Data for review:
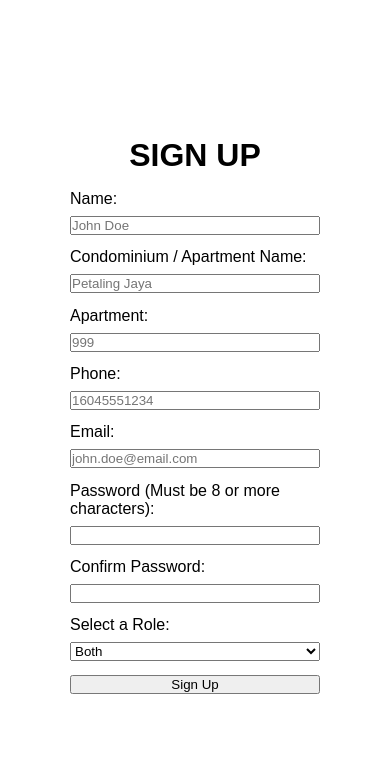
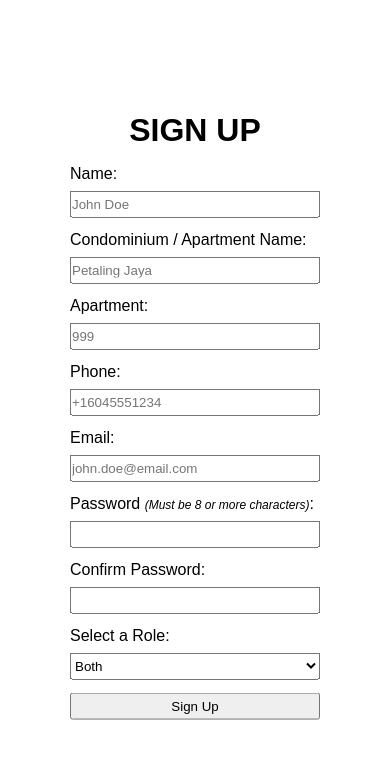
Before and after one commit to sterling000/dahorder, a Vue app in the folder website/: page /register in a window 390 px wide. Shown: the top 758 px of the page. Built offline with nearby package versions, Linux system fonts and the light colour scheme.

Commit message:
added phone number validation

```diff
--- a/website/package.json
+++ b/website/package.json
@@ -10,6 +10,7 @@
   "dependencies": {
     "axios": "^0.21.0",
     "core-js": "^3.6.5",
+    "libphonenumber-js": "^1.8.5",
     "vue": "^2.6.11",
     "vue-router": "^3.4.7",
     "vuelidate": "^0.7.6",
--- a/website/src/components/Register.vue
+++ b/website/src/components/Register.vue
@@ -26,7 +26,7 @@
             <label for="phone">Phone:</label>
             <input
                 v-model.trim="phone"
-                placeholder="16045551234"
+                placeholder="+16045551234"
                 name="phone"
                 @blur="$v.phone.$touch()"
             />
@@ -37,7 +37,7 @@
                 name="email"
                 @blur="$v.email.$touch()"
             />
-            <label for="password">Password (Must be 8 or more characters):</label>
+            <label for="password">Password <span class="hint">(Must be 8 or more characters)</span>:</label>
             <input
                 v-model.trim="password"
                 name="password"
@@ -74,7 +74,9 @@
 <script>
 import axios from 'axios';
 axios.defaults.headers.post['Content-Type'] = 'application/json';
-import { required, minLength,  email, sameAs, numeric } from 'vuelidate/lib/validators';
+import { required, minLength,  email, sameAs } from 'vuelidate/lib/validators';
+
+import validPhone from '../validators/validators'
 
 export default {
     data(){
@@ -92,7 +94,10 @@ export default {
     },
     methods: {
         register: function(e){
-
+            this.$v.touch();
+            if(this.$v.$anyDirty){
+                return;
+            }
             const params = {
                 'email': this.email,
                 'password': this.password,
@@ -131,7 +136,7 @@ export default {
         password: { required, minLength: minLength(8) },
         confirm: { sameAsPassword: sameAs('password')},
         condo: { required },
-        phone: { required, numeric },
+        phone: { required, validPhone },
         role: { required }
     },
     computed: {
@@ -172,7 +177,7 @@ export default {
             const errors = [];
             if(!this.$v.phone.$dirty) return errors;
             !this.$v.phone.required && errors.push('Phone Number is required.');
-            !this.$v.phone.numeric && errors.push('Phone Number must be numeric.');
+            !this.$v.phone.validPhone && errors.push('Phone number is invalid.');
 
             return errors;
         },
@@ -208,10 +213,15 @@ export default {
         input, select{
             display: block;
             width: 250px;
+            height: 2em;
             margin: 0 0 1em;
         }
         .error{
             color: #f00;
+        }
+        .hint{
+            font-style: italic;
+            font-size: 12px;
         }
     }
     .forgot-password{
--- /dev/null
+++ b/website/src/validators/validators.js
@@ -0,0 +1,14 @@
+import parsePhoneNumberWithError from 'libphonenumber-js';
+
+const validPhone = (value) => {
+    console.log('Validating Phone...', value);
+    try{
+        const phoneNumber = parsePhoneNumberWithError(value);
+        return phoneNumber.isValid();
+    } catch (error) {
+        console.log(error);
+    }
+    return false;
+};
+
+export default validPhone;
```
Also changed, not shown: 1 other file (tests, documents, lock files or other folders).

What you should do: Wherever a line of the listing above contains the string "email", copy that line.

Answer to the exercise:
                 name="email"
                 @blur="$v.email.$touch()"
-import { required, minLength,  email, sameAs, numeric } from 'vuelidate/lib/validators';
+import { required, minLength,  email, sameAs } from 'vuelidate/lib/validators';
                 'email': this.email,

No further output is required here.